*** Begin section ***

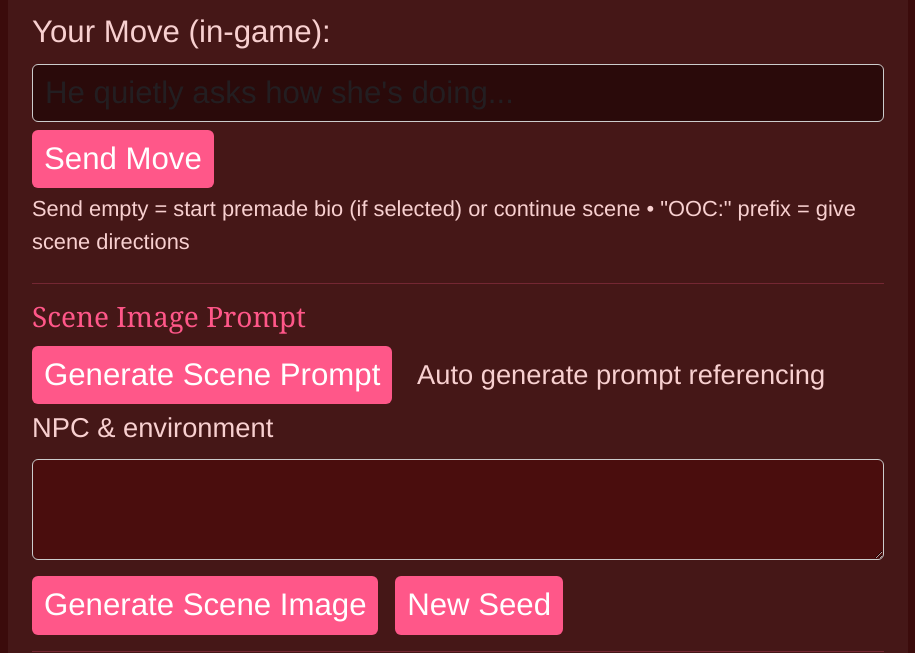
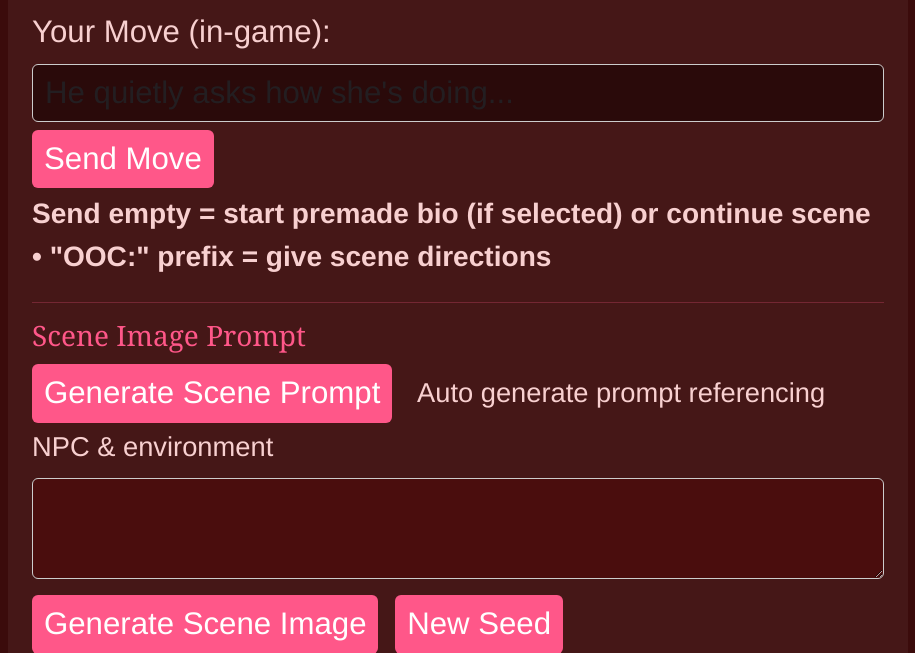
Before and after one commit to Futurecollection/Mystoryai6, a Flask app: page /interaction in a window 1280 px wide. Shown: the part 384-1037 px from the top of the page, without its empty margins (182-1097 px from the left). Run offline with Flask 3, Linux system fonts and the light colour scheme.

Commit message:
Assistant checkpoint: Update instruction text styling
Assistant generated file changes:
- templates/interaction.html: Update instruction text style

---

User prompt:

Ok doesn't have to be that small also use bold letters

```diff
--- a/templates/interaction.html
+++ b/templates/interaction.html
@@ -28,9 +28,9 @@
   <button type="submit" name="submit_action" class="btn btn-success">
     Send Move
   </button>
-  <small style="color: #f8d0d0; font-size: 0.7em; display: block; margin-top: 5px;">
-    Send empty = start premade bio (if selected) or continue scene • "OOC:" prefix = give scene directions
-  </small>
+  <div style="color: #f8d0d0; font-size: 0.9em; display: block; margin-top: 5px;">
+    <strong>Send empty = start premade bio (if selected) or continue scene • "OOC:" prefix = give scene directions</strong>
+  </div>
 </form>
 
 <hr style="border-top: 1px solid #ff5789;">
```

*** End section ***

Task prompt
Starting with the first line of the data above, write out each line exactly up to and including the line that holds "Assistant generated file". Pictures stay out.

Written answer
Before and after one commit to Futurecollection/Mystoryai6, a Flask app: page /interaction in a window 1280 px wide. Shown: the part 384-1037 px from the top of the page, without its empty margins (182-1097 px from the left). Run offline with Flask 3, Linux system fonts and the light colour scheme.

Commit message:
Assistant checkpoint: Update instruction text styling
Assistant generated file changes:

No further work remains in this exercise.